The core of my teaching philosophy is this: I aim to make myself useless. If I do my job right, you’ll have the knowledge and skills to be successful without a teacher. This might entail specific professional knowledge about music that is directly relevant to your intended career, but more important, you’ll develop a variety of transferrable skills—critical thinking, research, and writing skills, problem-solving strategies, modes of thought—that will be useful in whatever you do in life. I’m pretty demanding academically, but I’ve worked hard to design courses that move you toward independence, and each assignment, activity, and class experience and their places in the curriculum are carefully considered. Being in a university is a wonderful, kaleidoscopic opportunity, and we should all make it a point to enjoy the ride.”- James Maiello
Dr. James V. Maiello is currently Associate Professor of Musicology, having joined the Desautels Faculty of Music in 2013. He also directs the university’s Collegium Musicum and serves as the Graduate Chair for Music. From 2008 to 2013, Dr. Maiello served on the faculty at Vanderbilt University in Nashville, TN (USA). He also taught music at the middle school level in the Pine Plains CSD (NY, USA) and maintains teacher certification (Music K-12) in New York State.
B.Music in Music Education (S.U.N.Y Fredonia)
M.Music in Music History (Bowling Green State University)
Ph.D. Musicology & European Medieval Studies (University of California, Santa Barbara)
ONGOING RESEARCH / CREATIVE WORKS

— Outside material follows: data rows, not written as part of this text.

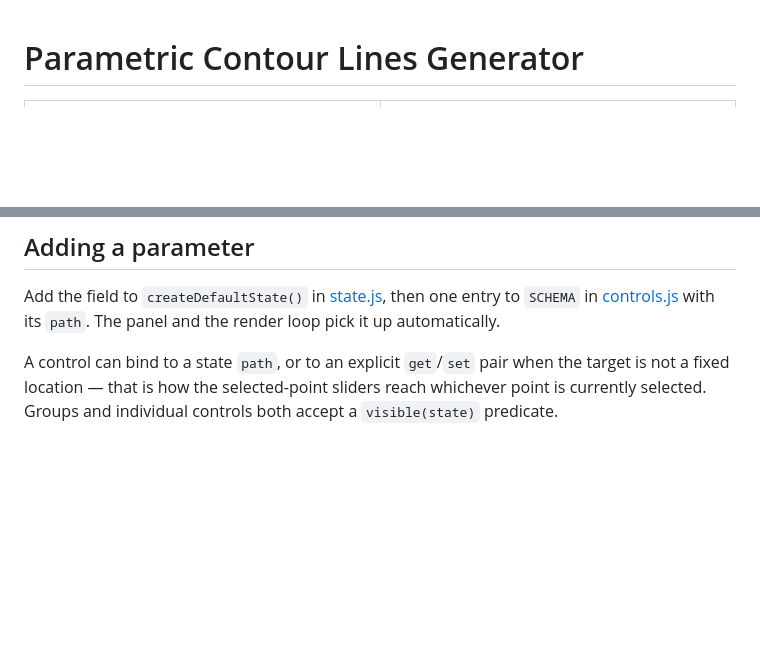
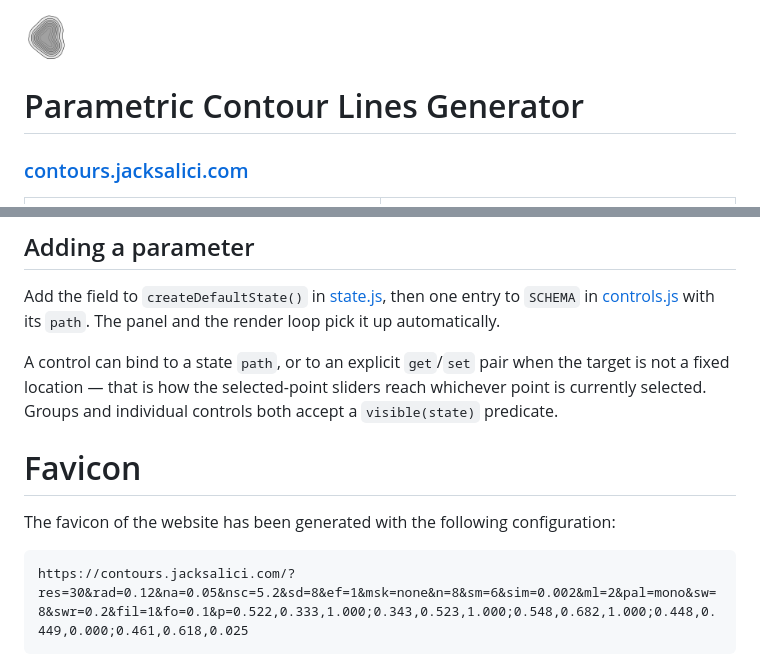
Before and after one commit to jacksalici/ContourLinesGenerator, a Markdown page: readme.md, 2 parts joined by grey strips. GitHub-like rendering; pictures changed too: assets/favicon.png (added); blank space fills up the shorter version.

Commit message:
seo and favicon

````diff
--- a/readme.md
+++ b/readme.md
@@ -1,4 +1,9 @@
+<img src="assets/favicon.png" alt="Contour logo" width="50px">
+
 # Parametric Contour Lines Generator
+### [contours.jacksalici.com](https://contours.jacksalici.com)
+
+
 
 <table>
   <tr>
@@ -81,3 +86,10 @@ Add the field to `createDefaultState()` in [state.js](js/state.js), then one ent
 A control can bind to a state `path`, or to an explicit `get`/`set` pair when the target is not a fixed
 location — that is how the selected-point sliders reach whichever point is currently selected. Groups and
 individual controls both accept a `visible(state)` predicate.
+
+# Favicon
+
+The favicon of the website has been generated with the following configuration:
+```
+https://contours.jacksalici.com/?res=30&rad=0.12&na=0.05&nsc=5.2&sd=8&ef=1&msk=none&n=8&sm=6&sim=0.002&ml=2&pal=mono&sw=8&swr=0.2&fil=1&fo=0.1&p=0.522,0.333,1.000;0.343,0.523,1.000;0.548,0.682,1.000;0.448,0.449,0.000;0.461,0.618,0.025
+```
````
Also changed, not shown: 1 other file.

Dr. Maiello’s research focuses primarily on western plainchant and liturgy. His current work examines music, liturgy, and identity in medieval Italy. Other research interests include music and semiotics, music history pedagogy, and educational philosophy. Dr. Maiello’s research and reviews have appeared in Plainsong & Medieval Music, Notes, Symposium, the Journal of Music History Pedagogy, and Fontes Artis Musicae. He also authored the survey of medieval music for the A-R Editions Online Music Anthology’s online textbook module. Another article, “Updating the Alleluia at Pistoia,” appears in “Qui musicam in se habet,” Studies in Honor of Alejandro Planchart. Middleton, WI: American Institute of Musicology, 2015. He also writes regularly for Fanfare magazine.
Research in progress includes a book, Music, Liturgy, & Identity in Medieval Pistoia, and an edition and commentary of the 12th-century sequence repertory of Pistoia. He is also working on a project that examines music and ceremony for the Feast of St. James the Greater in Pistoia in the Middle Ages and Renaissance.
Dr. Maiello is also collaborating with Dr. David Watt (Dept. of English, Film, & Theatre) and other colleagues at the University of Manitoba on a project titled “Maple Leaves,” which aims to identify, preserve, and facilitate access to manuscripts in Western Canadian archives and libraries.
IN THE FACULTY
Associate Professor of Musicology
Graduate Chair for Music
Director, Collegium Musicum
Room 425 Taché Hall
Desautels Faculty of Music
University of Manitoba
136 Dafoe Road
Winnipeg, MB. R3T 2N2